Culture Step is the first program of it's kind in Estonia. I would be really interested to hear if there are similar programs in other European countries. If you know of cultural learning projects in your area, feel free to comment below or get in touch!

__

Auburn Scallon is a travel writer and guidebook author with a background in English-language teaching, educational materials, social media, and marketing. She is currently pursuing an International Master in Adult Education for Social Change through a consortium between the University of Glasgow, the University of Malta, Tallinn University and the Open University of Cyprus. Auburn has lived in seven countries across three hemispheres, and is passionate about respectful, ethical approaches to cross-cultural learning. 

References

Crenshaw, K. (1989). Demarginalizing the Intersection of Race and Sex: Black Feminist Critique of Antidiscrimination Doctrine, Feminist Theory and Antiracist Politics. University of Chicago Legal Forum 1989, 139-168.

Freire, P. (2000). Pedagogy of the oppressed (30th anniversary ed.). London;New York, N.Y;: Continuum.

Khadem, A. (2014). Cultural trauma as a social construct: 9/11 fiction and the epistemology of communal pain. Intertexts, 18(2), 181-197. doi:10.1353/itx.2014.0007

Knowles, M. S. (1978). Andragogy: Adult Learning Theory in Perspective.

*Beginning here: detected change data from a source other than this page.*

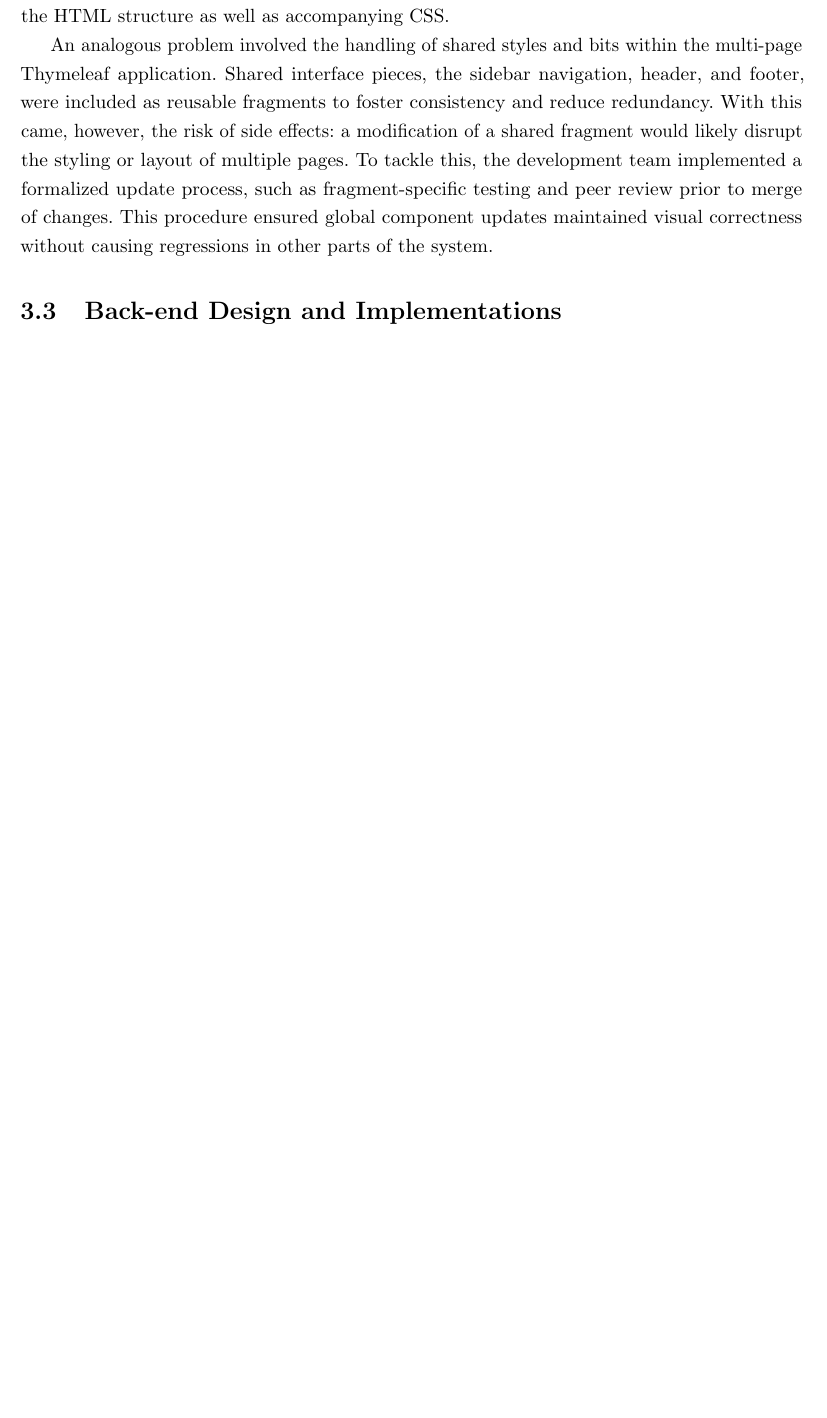
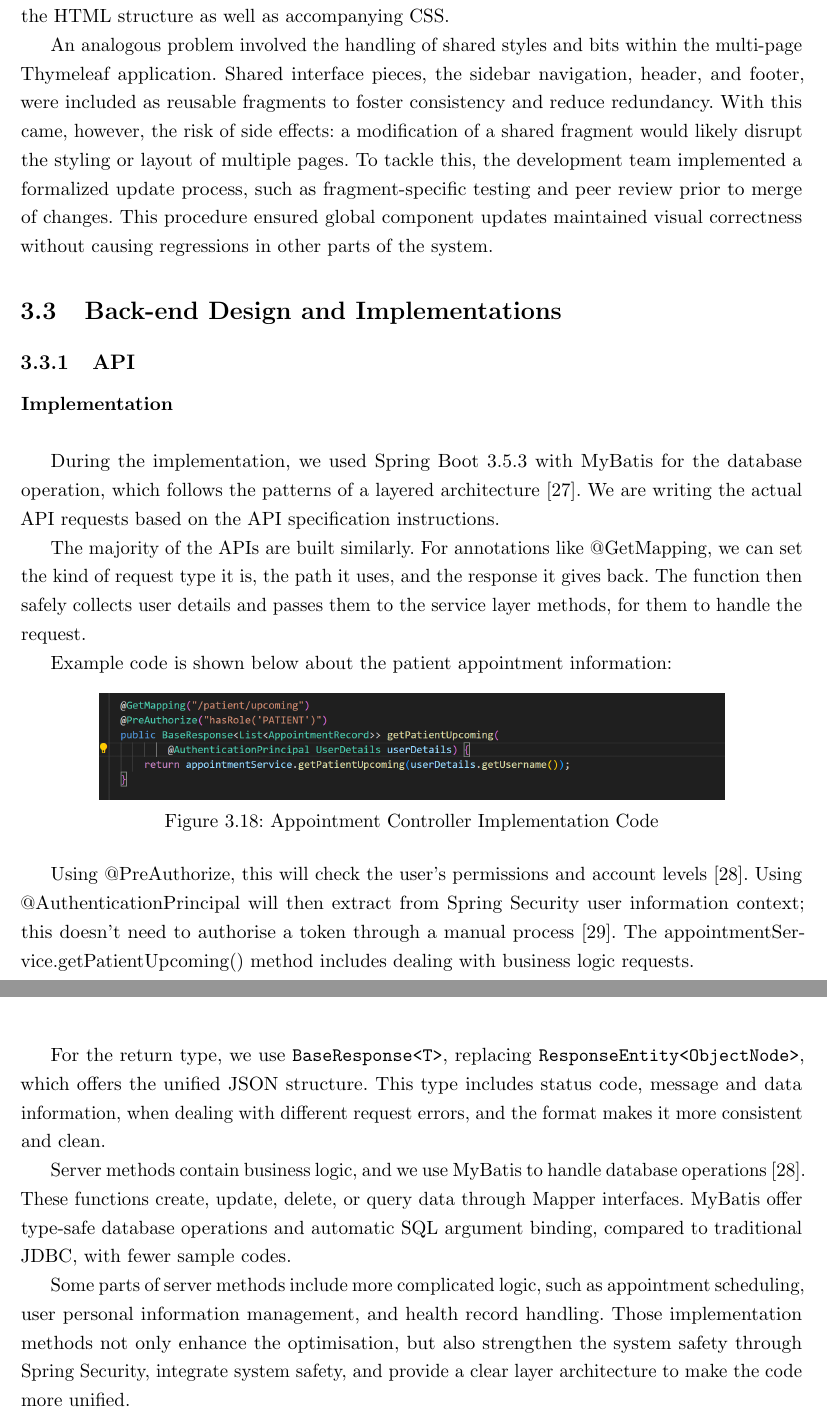
Before and after one commit to MaramAbdulaziz1/smart-hospital, a LaTeX thesis (smart hospital-paper/memoirthesis.tex, which reads smart hospital-paper/chapters/chapter03/chap03-03-01.tex, smart hospital-paper/chapters/chapter03/chap03.tex): part of page 43 of 51 before the commit and two parts of pages 43 and 44 of 52 after it, the two joined at a grey line, cut so that both start at the same text, the shorter picture padded with empty space. Compiled offline with pdfLaTeX.

Commit message:
Renew chapter3 API

```diff
--- /dev/null
+++ b/smart hospital-paper/chapters/chapter03/chap03-03-01.tex
@@ -0,0 +1,33 @@
+%
+% File: chap03-03-01.tex
+% Author: PINRU & LEONA
+% Description:
+% 3.3 Back-end Design and Implementations
+%  3.3.1 API
+%     Design
+%     Implementation
+%
+
+\paragraph{Implementation}\mbox{}\\
+
+During the implementation, we used Spring Boot 3.5.3 with MyBatis for the database operation, which follows the patterns of a layered architecture \cite{fowler2002}. We are writing the actual API requests based on the API specification instructions.
+
+The majority of the APIs are built similarly. For annotations like @GetMapping, we can set the kind of request type it is, the path it uses, and the response it gives back. The function then safely collects user details and passes them to the service layer methods, for them to handle the request.
+
+Example code is shown below about the patient appointment information:
+
+\begin{figure}[h]
+\centering
+\includegraphics[width=0.8\textwidth]{chapters/chapter03/images03/3-3-1-figure(API-I).png}
+\caption{Appointment Controller Implementation Code}
+\label{fig:appointment-controller}
+\end{figure}
+
+Using @PreAuthorize, this will check the user's permissions and account levels \cite{springsecurity2024}. Using @AuthenticationPrincipal will then extract from Spring Security user information context; this doesn't need to authorise a token through a manual process \cite{johnson2023}.
+The appointmentService.getPatientUpcoming() method includes dealing with business logic requests.
+
+For the return type, we use \texttt{BaseResponse<T>}, replacing \texttt{ResponseEntity<ObjectNode>}, which offers the unified JSON structure. This type includes status code, message and data information, when dealing with different request errors, and the format makes it more consistent and clean.
+
+Server methods contain business logic, and we use MyBatis to handle database operations \cite{springsecurity2024}. These functions create, update, delete, or query data through Mapper interfaces. MyBatis offer type-safe database operations and automatic SQL argument binding, compared to traditional JDBC, with fewer sample codes.
+
+Some parts of server methods include more complicated logic, such as appointment scheduling, user personal information management, and health record handling. Those implementation methods not only enhance the optimisation, but also strengthen the system safety through Spring Security, integrate system safety, and provide a clear layer architecture to make the code more unified.
--- a/smart hospital-paper/chapters/chapter03/chap03.tex
+++ b/smart hospital-paper/chapters/chapter03/chap03.tex
@@ -29,10 +29,13 @@
 \label{subsec:subsec01}
 \input{chap03-02-01.tex}
 
-
 \subsection{Smart Hospital}
 \label{subsec:subsec02}
 \input{chap03-02-02.tex}
 
 \section{Back-end Design and Implementations}
 \label{sec:sec03}
+
+\subsection{API}
+\label{subsec:subsec01}
+\input{chap03-03-01.tex}
```
Also changed, not shown: smart hospital-paper/chapters/reference/ref.tex (+12 -0 lines), smart hospital-paper/chapters/chapter03/images03/3-3-1-figure(API-I).png (added).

Community College Review, 5(3), 9–20. doi.org/10.1177/009155217800500302

Kolb, D. A. (2015). Experiential learning: Experience as the source of learning and development (Second ed.). Upper Saddle River, New Jersey: Pearson Education, Inc.

Siemens, G. (2005). Connectivism: A learning theory for the digital age. International Journal of Instructional Technology and Distance Learning, 2(1), 3-10.

Tajfel, H., & Turner, J. C. (1986). The social identity theory of intergroup behaviour. In S. Worchel, & W. G. Austin (Eds.), Psychology of intergroup relations (pp. 7–24). Chicago: Nelson-Hall.

Share on Facebook Share on Twitter Epale SoundCloud Share on LinkedIn
Refresh comments Enable auto refresh

Displaying 1 - 1 of 1
  • Auburn Scallon's picture
    So, what did the participants think? The feedback was largely positive, with participants really enjoying that it was free, included varied events, and was open to all. One wish from the participants was more interaction with Estonian volunteers (who proved more difficult to recruit). 

    Anyone interested can read further thoughts from the participants and the organizers in an article on Estonian World.
    (http://estonianworld.com/culture/how-do-you-teach-estonian-culture/)